When we meet you will find someone who listens wholeheartedly with mind, body and spirit! Together we will listen both for your past injuries (resolved and partially resolved) AND for your growth edge: the ways you want to grow but find daunting or hard to even imagine. Therapy will increase your understanding of yourself and others, and it will give you robust skills in working productively with your own difficult emotions, such as fear, anger, grief and longing. It will be an energized relationship that makes you feel more alive and empowered, and yet safer in the world and in your own skin!
Have you done any research-based work that you found particularly exciting? How does it inform your practice today?
My research and teaching interests focused first on the parent-child attachment relationship. My doctoral research looked at how first-time mothers described their bonding process with their first child. I wanted to understand both the mothers' struggles and their joys, and the many different pathways attachment can take. For the past ten years, I have focused on childhood trauma, specifically what parents can do to promote or frustrate their child’s healing from trauma. I have presented this research at numerous professional conferences here in New York and abroad. I have taught undergraduate and master’s courses on trauma as a tenured professor at SUNY Empire State College for nine years. I also have a strong research interest in training new therapists and social workers, and was honored to get the Fulbright Scholar award in 2019, to help build the social work curriculum in Vietnam. I continue to supervise training analysts at NIP, my home institute in New York City.
How do your own core values shape your approach to therapy?
Finding a language for our needs and our deep hurts was a revelation for me in my own life, and it has been for my clients, too. Learning how to have the difficult conversations with others - and within oneself! - is transformative. And a very big relief!! The Relational psychotherapy I practice offers tools to help us understand the needs we bring to our relationships, and the issues that emerge as we engage with others on more than a surface level. It’s very optimistic, but not naive about just how painful relationships can be. And how hard these conversations are to have. Another core value is staying honest and open to a deeper experiencing of the realities we encounter. My daily practice of mindfulness meditation has helped me stay more open, curious and brave. Because this practice brings the mind back home to the body, it prepared me to undertake advanced clinical training in trauma treatment and somatic therapies and to offer them to my clients: sensorimotor processing, mindfulness-based stress reduction and trauma-focused cognitive behavioral therapy.
How do you demonstrate respect for diversity?
It is my intent that people from all diverse backgrounds and perspectives be well-served in my practice, and that the diversity that people bring to counseling is viewed as a resource, a strength and a benefit. I am committed to listen deeply in ways that are respectful of race, ethnicity, nationality, gender identity, sexuality, disability, age, socioeconomic status, religion, and culture. Together I believe that we can build a conversation that is empowering, deeply accepting and potentially healing. I am aware that as a cisgender, white woman, I represent a culture that systematically tries to suppress those whom it categorizes as “non-white” and not cisgender.

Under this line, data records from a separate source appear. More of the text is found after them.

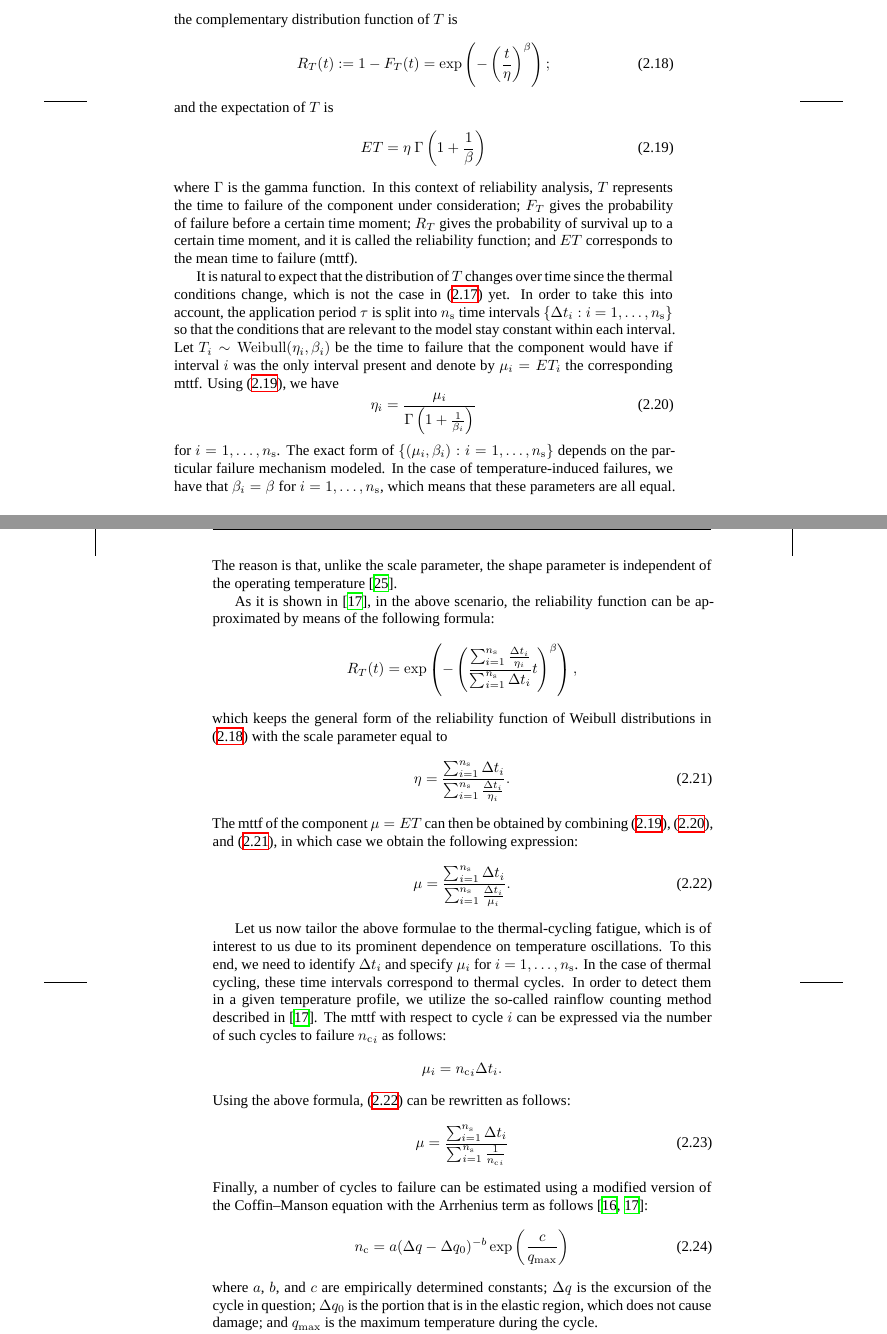
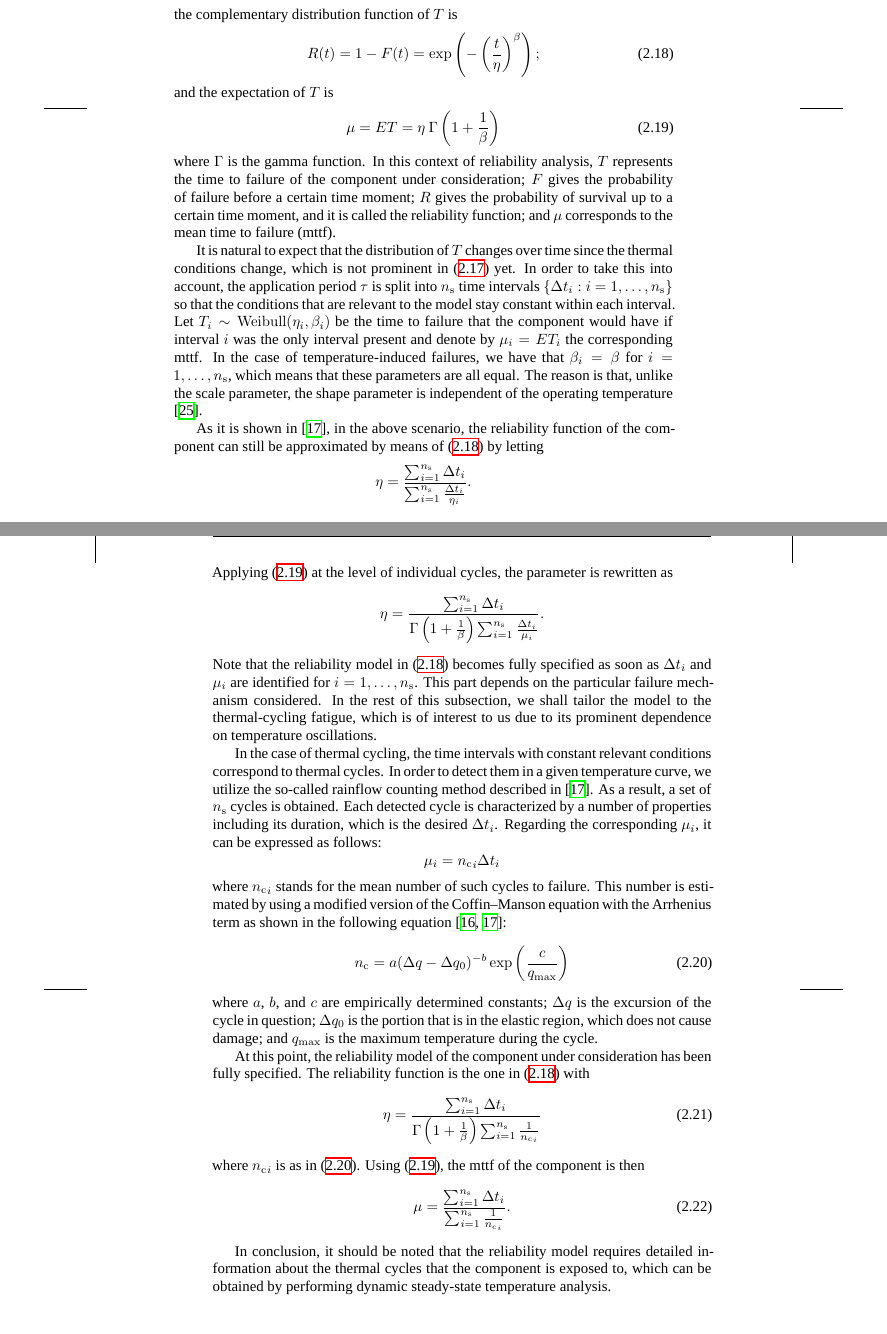
Before and after one commit to quantum-philosophy/thesis, a LaTeX thesis (thesis.tex, which reads include/development/certainty/reliability-optimization.tex): two parts of pages 31 and 32 of 45, joined at a grey line, cut so that both start at the same text. Compiled offline with XeLaTeX; a missing font is replaced by an installed copy or a similar font.

Commit message:
Simplify the reliability model

```diff
--- a/include/development/certainty/reliability-optimization.tex
+++ b/include/development/certainty/reliability-optimization.tex
@@ -81,74 +81,63 @@ by $T \sim \mathrm{Weibull}(\scale, \shape)$. Then the distribution function
 \end{equation}
 the complementary distribution function of $T$ is
-\begin{equation} \elab{weibull-survival}
-  R_T(t) := 1 - F_T(t) = \exp\left(-\left(\frac{t}{\scale}\right)^\shape\right);
+\begin{equation} \elab{weibull-reliability}
+  R(t) = 1 - F(t) = \exp\left(-\left(\frac{t}{\scale}\right)^\shape\right);
 \end{equation}
 and the expectation of $T$ is
 \begin{equation} \elab{weibull-expectation}
-  \expectation{T} = \scale \: \Gamma\left(1 + \frac{1}{\shape}\right)
+  \mean = \expectation{T} = \scale \: \Gamma\left(1 + \frac{1}{\shape}\right)
 \end{equation}
 where $\Gamma$ is the gamma function. In this context of reliability analysis,
-$T$ represents the time to failure of the component under consideration; $F_T$
-gives the probability of failure before a certain time moment; $R_T$ gives the
+$T$ represents the time to failure of the component under consideration; $F$
+gives the probability of failure before a certain time moment; $R$ gives the
 probability of survival up to a certain time moment, and it is called the
-reliability function; and $\expectation{T}$ corresponds to the mean time to
-failure (\up{MTTF}).
+reliability function; and $\mean$ corresponds to the mean time to failure
+(\up{MTTF}).
 
 It is natural to expect that the distribution of $T$ changes over time since the
-thermal conditions change, which is not the case in \eref{weibull-distribution}
+thermal conditions change, which is not prominent in \eref{weibull-distribution}
 yet. In order to take this into account, the application period $\tau$ is split
 into \ns time intervals $\{ \dt_i: i = \range{1}{\ns} \}$ so that the conditions
 that are relevant to the model stay constant within each interval. Let $T_i \sim
 \mathrm{Weibull}(\scale_i, \shape_i)$ be the time to failure that the component
 would have if interval $i$ was the only interval present and denote by $\mean_i
-= \expectation{T_i}$ the corresponding \up{MTTF}. Using
-\eref{weibull-expectation}, we have
-\begin{equation} \elab{reliability-scale-one}
-  \scale_i = \frac{\mean_i}{\Gamma\left(1 + \frac{1}{\shape_i}\right)}
-\end{equation}
-for $i = \range{1}{\ns}$. The exact form of $\{ (\mean_i, \shape_i): i =
-\range{1}{\ns} \}$ depends on the particular failure mechanism modeled. In the
-case of temperature-induced failures, we have that $\shape_i = \shape$ for $i =
+= \expectation{T_i}$ the corresponding \up{MTTF}. In the case of
+temperature-induced failures, we have that $\shape_i = \shape$ for $i =
 \range{1}{\ns}$, which means that these parameters are all equal. The reason is
 that, unlike the scale parameter, the shape parameter is independent of the
 operating temperature \cite{chang2006}.
 
 As it is shown in \cite{xiang2010}, in the above scenario, the reliability
-function can be approximated by means of the following formula:
+function of the component can still be approximated by means of
+\eref{weibull-reliability} by letting
 \[
-  R_T(t) = \exp\left(-\left( \frac{\sum_{i = 1}^\ns \frac{\dt_i}{\scale_i}}{\sum_{i = 1}^\ns \dt_i} t \right)^\shape\right),
+  \scale = \frac{\sum_{i = 1}^\ns \dt_i}{\sum_{i = 1}^\ns \frac{\Delta t_i}{\scale_i}}.
 \]
-which keeps the general form of the reliability function of Weibull
-distributions in \eref{weibull-survival} with the scale parameter equal to
-\begin{equation} \elab{reliability-scale}
-  \scale = \frac{\sum_{i = 1}^\ns \dt_i}{\sum_{i = 1}^\ns \frac{\Delta t_i}{\scale_i}}.
-\end{equation}
-The \up{MTTF} of the component $\mean = \expectation{T}$ can then be obtained by
-combining \eref{weibull-expectation}, \eref{reliability-scale-one}, and
-\eref{reliability-scale}, in which case we obtain the following expression:
-\begin{equation} \elab{reliability-mean-time}
-  \mean = \frac{\sum_{i = 1}^\ns \dt_i}{\sum_{i = 1}^\ns \frac{\Delta t_i}{\mean_i}}.
-\end{equation}
+Applying \eref{weibull-expectation} at the level of individual cycles, the
+parameter is rewritten as
+\[
+  \scale = \frac{\sum_{i = 1}^\ns \dt_i}{\Gamma\left(1 + \frac{1}{\shape}\right) \sum_{i = 1}^\ns \frac{\Delta t_i}{\mean_i}}.
+\]
+Note that the reliability model in \eref{weibull-reliability} becomes fully
+specified as soon as $\dt_i$ and $\mean_i$ are identified for $i =
+\range{1}{\ns}$. This part depends on the particular failure mechanism
+considered. In the rest of this subsection, we shall tailor the model to the
+thermal-cycling fatigue, which is of interest to us due to its prominent
+dependence on temperature oscillations.
 
-Let us now tailor the above formulae to the thermal-cycling fatigue, which is of
-interest to us due to its prominent dependence on temperature oscillations. To
-this end, we need to identify $\dt_i$ and specify $\mean_i$ for $i =
-\range{1}{\ns}$. In the case of thermal cycling, these time intervals correspond
-to thermal cycles. In order to detect them in a given temperature profile, we
-utilize the so-called rainflow counting method described in \cite{xiang2010}.
-The \up{MTTF} with respect to cycle $i$ can be expressed via the number of such
-cycles to failure $\nc_i$ as follows:
+In the case of thermal cycling, the time intervals with constant relevant
+conditions correspond to thermal cycles. In order to detect them in a given
+temperature curve, we utilize the so-called rainflow counting method described
+in \cite{xiang2010}. As a result, a set of \ns cycles is obtained. Each detected
+cycle is characterized by a number of properties including its duration, which
+is the desired $\dt_i$. Regarding the corresponding $\mean_i$, it can be
+expressed as follows:
 \[
-  \mean_i = \nc_i \dt_i.
+  \mean_i = \nc_i \dt_i
 \]
-Using the above formula, \eref{reliability-mean-time} can be rewritten as
-follows:
-\begin{equation} \elab{lifetime-thermal-cycling}
-  \mean = \frac{\sum_{i = 1}^\ns \dt_i}{\sum_{i = 1}^\ns \frac{1}{\nc_i}}
-\end{equation}
-Finally, a number of cycles to failure can be estimated using a modified version
-of the Coffin--Manson equation with the Arrhenius term as follows
-\cite{xiang2010, jedec2010}:
+where $\nc_i$ stands for the mean number of such cycles to failure. This number
+is estimated by using a modified version of the Coffin--Manson equation with the
+Arrhenius term as shown in the following equation \cite{xiang2010, jedec2010}:
 \begin{equation} \elab{reliability-mean-cycles}
   \nc = a (\Delta \q - \Delta \q_0)^{-b} \exp\left(\frac{c}{\q_\maximum}\right)
 \end{equation}
@@ -157,8 +146,22 @@ excursion of the cycle in question; $\Delta \q_0$ is the portion that is in the
 elastic region, which does not cause damage; and $\q_\maximum$ is the maximum
 temperature during the cycle.
 
-It can be seen that the evaluation of the reliability model requires detailed
-information about thermal cycles, which is readily provided by the \up{DSSTP}.
+At this point, the reliability model of the component under consideration has
+been fully specified. The reliability function is the one in
+\eref{weibull-reliability} with
+\begin{equation} \elab{reliability-scale}
+  \scale = \frac{\sum_{i = 1}^\ns \dt_i}{\Gamma\left(1 + \frac{1}{\shape}\right) \sum_{i = 1}^\ns \frac{1}{\nc_i}}
+\end{equation}
+where $\nc_i$ is as in \eref{reliability-mean-cycles}. Using
+\eref{weibull-expectation}, the \up{MTTF} of the
+component is then
+\begin{equation} \elab{reliability-mean-time}
+  \mean = \frac{\sum_{i = 1}^\ns \dt_i}{\sum_{i = 1}^\ns \frac{1}{\nc_i}}.
+\end{equation}
+
+In conclusion, it should be noted that the reliability model requires detailed
+information about the thermal cycles that the component is exposed to, which can
+be obtained by performing dynamic steady-state temperature analysis.
 
 \subsection{Problem Formulation}
 
```
Also changed, not shown: include/development/certainty/temperature-model.tex (+6 -4 lines), include/development/certainty/reliability-optimization.tex (9 more changed lines).
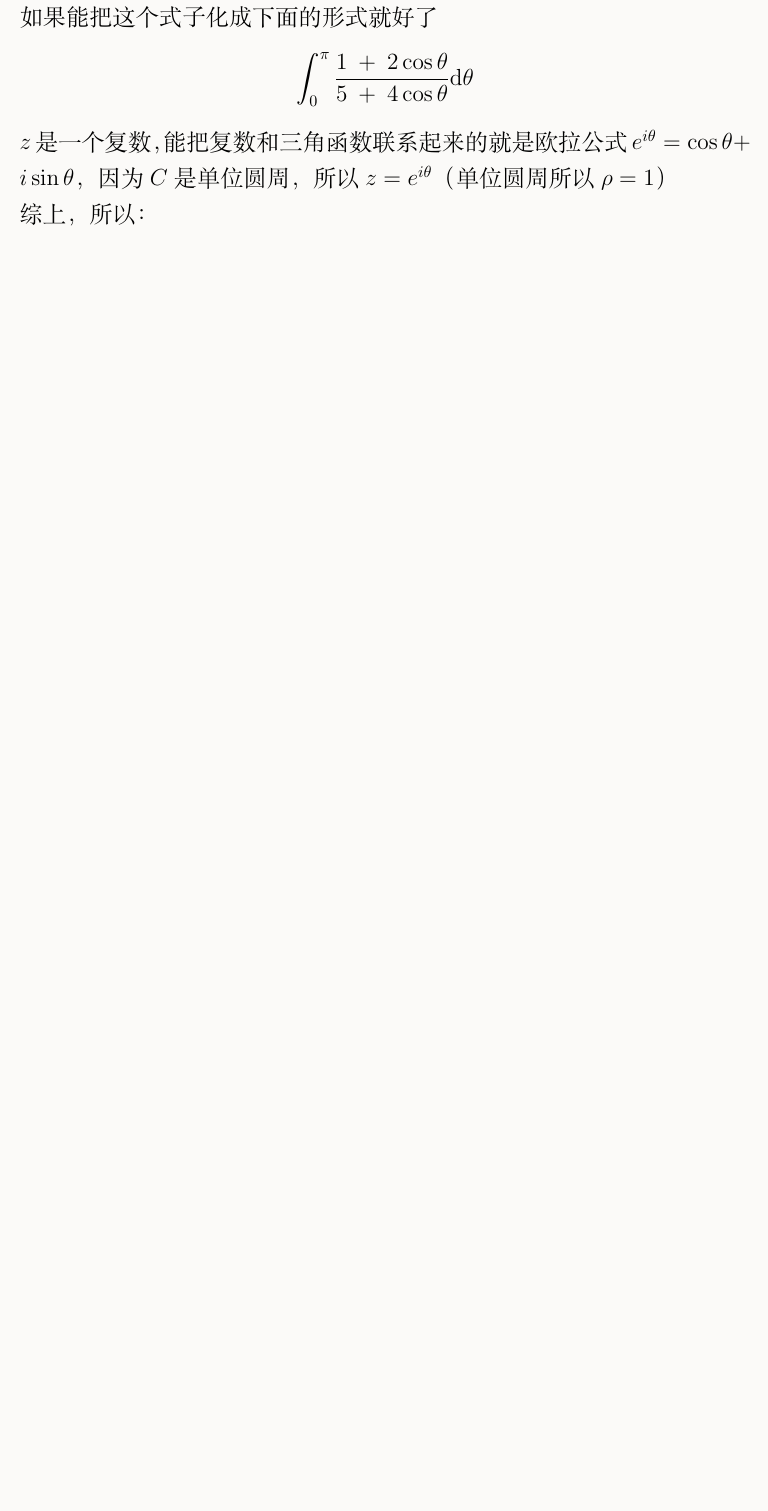
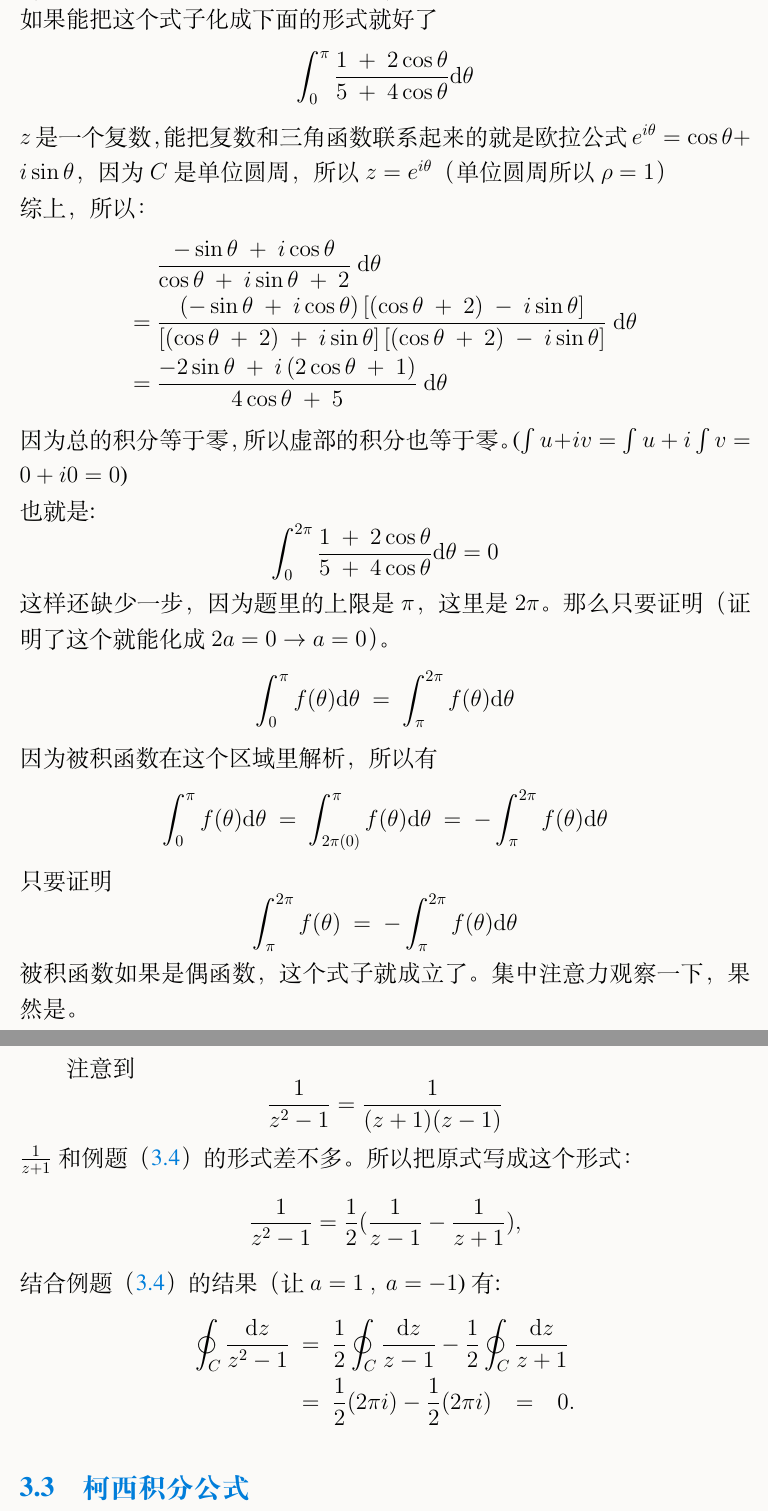
Before and after one commit to JJFenggg/mathphys, a LaTeX document (数学物理方法.tex): part of page 22 of 22 before the commit and two parts of pages 23 and 24 of 26 after it, the two joined at a grey line, cut so that both start at the same text, the shorter picture padded with empty space. Compiled offline with XeLaTeX; a missing font is replaced by an installed copy or a similar font.

Commit message:
柯西积分公式及其证明

```diff
--- a/数学物理方法.tex
+++ b/数学物理方法.tex
@@ -666,3 +686,42 @@ $$\int_{0}^{\pi}\frac{1~+~2\cos\theta}{5~+~4\cos\theta}\dd \theta$$
 $z$是一个复数，能把复数和三角函数联系起来的就是欧拉公式$e^{i\theta} = \cos\theta + i\sin\theta$，
 因为$C$是单位圆周，所以$z = e^{i\theta}$（单位圆周所以$\rho = 1$）\\
 综上，所以：
+\begin{align*}
+&\frac{-\sin\theta~+~i\cos\theta}{\cos\theta~+~i\sin\theta~+~2}~\dd \theta\\
+=~& \frac{\left(-\sin\theta~+~i\cos\theta\right)\left[(\cos\theta~+~2)~-~i\sin\theta\right]}
+{\left[(\cos\theta~+~2)~+~i\sin\theta\right]\left[(\cos\theta~+~2)~-~i\sin\theta\right]}~\dd\theta\\
+=~& \frac{-2\sin\theta~+~i\left(2\cos\theta~+~1\right)}{4\cos\theta~+~5}~\dd\theta
+\end{align*}
+因为总的积分等于零，所以虚部的积分也等于零。($\int u+iv = \int u~+~i\int v = 0+i0 = 0$)\\
+也就是:
+$$ \int_{0}^{2\pi}\frac{1~+~2\cos\theta}{5~+~4\cos\theta}\dd \theta = 0 $$
+这样还缺少一步，因为题里的上限是$\pi$，这里是$2\pi$。那么只要证明（证明了这个就能化成$2a=0 \to a=0$）。
+$$ \int_{0}^{\pi} f(\theta) \dd \theta ~=~ \int_{\pi}^{2\pi} f(\theta) \dd \theta $$
+因为被积函数在这个区域里解析，所以有
+$$\int_{0}^{\pi} f(\theta) \dd \theta ~=~ \int_{2\pi(0)}^{\pi} f(\theta) \dd \theta ~=~ -\int_{\pi}^{2\pi} f(\theta) \dd \theta$$
+只要证明
+$$\int_{\pi}^{2\pi} f(\theta) ~=~ -\int_{\pi}^{2\pi} f(\theta) \dd \theta$$
+被积函数如果是偶函数，这个式子就成立了。集中注意力观察一下，果然是。\\
+所以：
+$$ \int_{0}^{\pi}\frac{1~+~2\cos\theta}{5~+~4\cos\theta}\dd \theta = 0 $$
+
+\begin{example}
+	计算$\oint_C \frac{dz}{z^2 -1}$，其中$C$为圆周$|z|=2$。
+\end{example}
+注意到
+$$\frac{1}{z^2 -1} = \frac{1}{(z+1)(z-1)}$$
+$\frac{1}{z+1}$和例题（\ref{example3.4}）的形式差不多。
+所以把原式写成这个形式：
+$$
+\frac{1}{z^2 -1} = \frac{1}{2}( \frac{1}{z-1} - \frac{1}{z+1} ),
+$$
+结合例题（\ref{example3.4}）的结果（让$a = 1~,~a = -1$)有:
+\begin{align*}
+\oint_C \frac{\dd z}{z^2 -1} &~=~\frac{1}{2}\oint_C \frac{\dd z}{z-1} - \frac{1}{2} \oint_C \frac{\dd z}{z+1}
+\nonumber\\
+&~=~\frac{1}{2}(2\pi i) - \frac{1}{2}(2\pi i) ~~~=~~~ 0.
+\end{align*}
+
+\subsection{柯西积分公式}
+\begin{definition}
+	柯西积分公式
```
Also changed, not shown: 数学物理方法.pdf, 数学物理方法.tex (69 more changed lines), 6 other files.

It is possible that some of our interactions in building a strong working relationship across lines of difference may evoke strong emotions and discomfort. Together I hope we can hold these feelings with respect and care so that they can be understood and strengthen us for the long run.
“It will be an energized relationship that makes you feel more alive and empowered!”